## [DIRECTIONS FOR THIS TASK]
Among the entries, find the lines with the string "Soon" and report them.

## [EXCERPTED RECORDS]
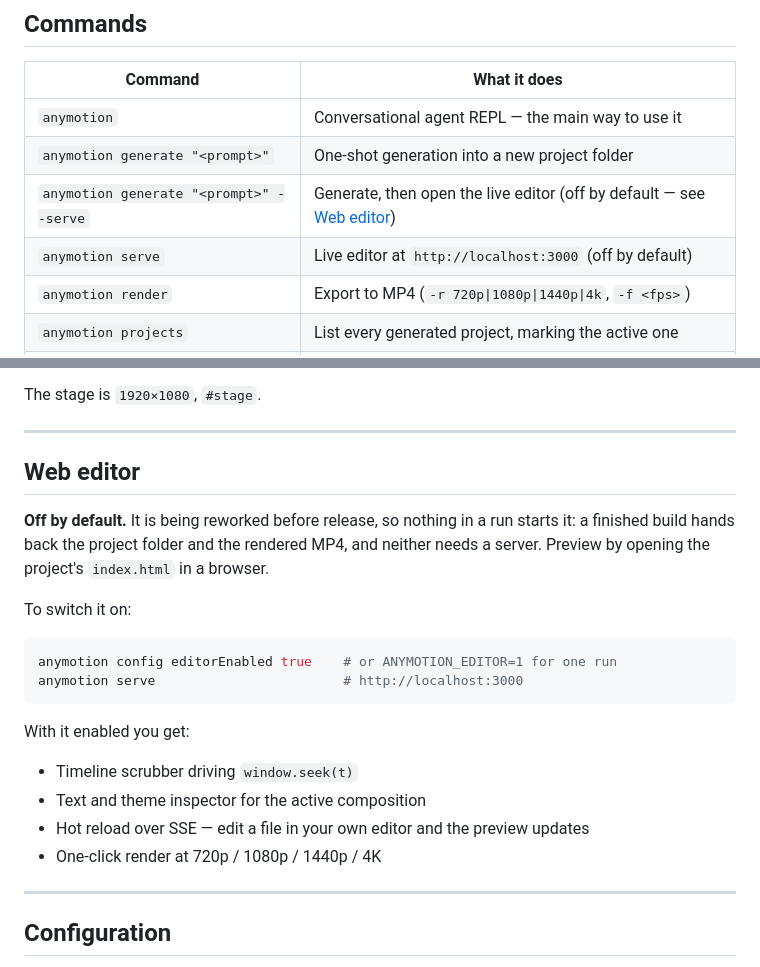
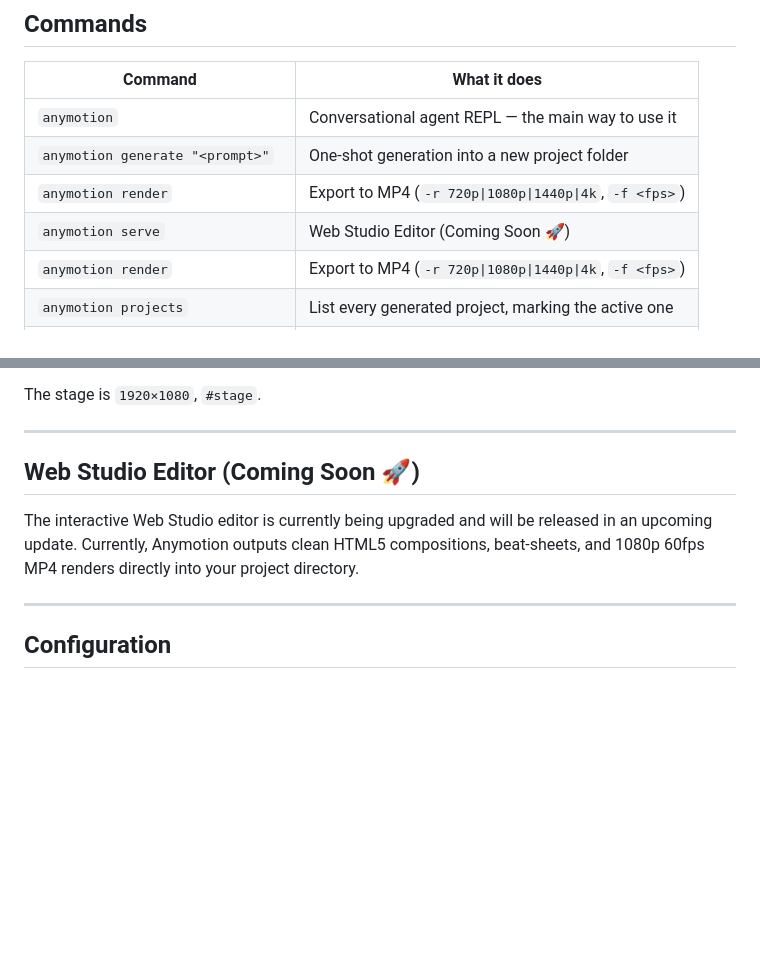
Before and after one commit to anymotion-agent/anymotion, a Markdown page: README.md, 2 parts joined by grey strips. Drawn GitHub-style; blank space fills up the shorter version.

Commit message:
Update README.md with Web Studio Editor Coming Soon section

````diff
--- a/README.md
+++ b/README.md
@@ -80,8 +80,8 @@ An environment key fills in for a placeholder but never overwrites a real saved
 | --- | --- |
 | `anymotion` | Conversational agent REPL — the main way to use it |
 | `anymotion generate "<prompt>"` | One-shot generation into a new project folder |
-| `anymotion generate "<prompt>" --serve` | Generate, then open the live editor (off by default — see [Web editor](#web-editor)) |
-| `anymotion serve` | Live editor at `http://localhost:3000` (off by default) |
+| `anymotion render` | Export to MP4 (`-r 720p\|1080p\|1440p\|4k`, `-f <fps>`) |
+| `anymotion serve` | Web Studio Editor (Coming Soon 🚀) |
 | `anymotion render` | Export to MP4 (`-r 720p\|1080p\|1440p\|4k`, `-f <fps>`) |
 | `anymotion projects` | List every generated project, marking the active one |
 | `anymotion config [key] [value]` | View or change settings (secrets shown masked) |
@@ -128,25 +128,10 @@ The stage is `1920×1080`, `#stage`.
 
 ---
 
-## Web editor
+## Web Studio Editor (Coming Soon 🚀)
 
-**Off by default.** It is being reworked before release, so nothing in a run starts it: a
-finished build hands back the project folder and the rendered MP4, and neither needs a
-server. Preview by opening the project's `index.html` in a browser.
+The interactive Web Studio editor is currently being upgraded and will be released in an upcoming update. Currently, Anymotion outputs clean HTML5 compositions, beat-sheets, and 1080p 60fps MP4 renders directly into your project directory.
 
-To switch it on:
-
-```bash
-anymotion config editorEnabled true    # or ANYMOTION_EDITOR=1 for one run
-anymotion serve                        # http://localhost:3000
-```
-
-With it enabled you get:
-
-- Timeline scrubber driving `window.seek(t)`
-- Text and theme inspector for the active composition
-- Hot reload over SSE — edit a file in your own editor and the preview updates
-- One-click render at 720p / 1080p / 1440p / 4K
 
 ---
 
````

## [TASK SOLUTION]
Update README.md with Web Studio Editor Coming Soon section
+| `anymotion serve` | Web Studio Editor (Coming Soon 🚀) |
+## Web Studio Editor (Coming Soon 🚀)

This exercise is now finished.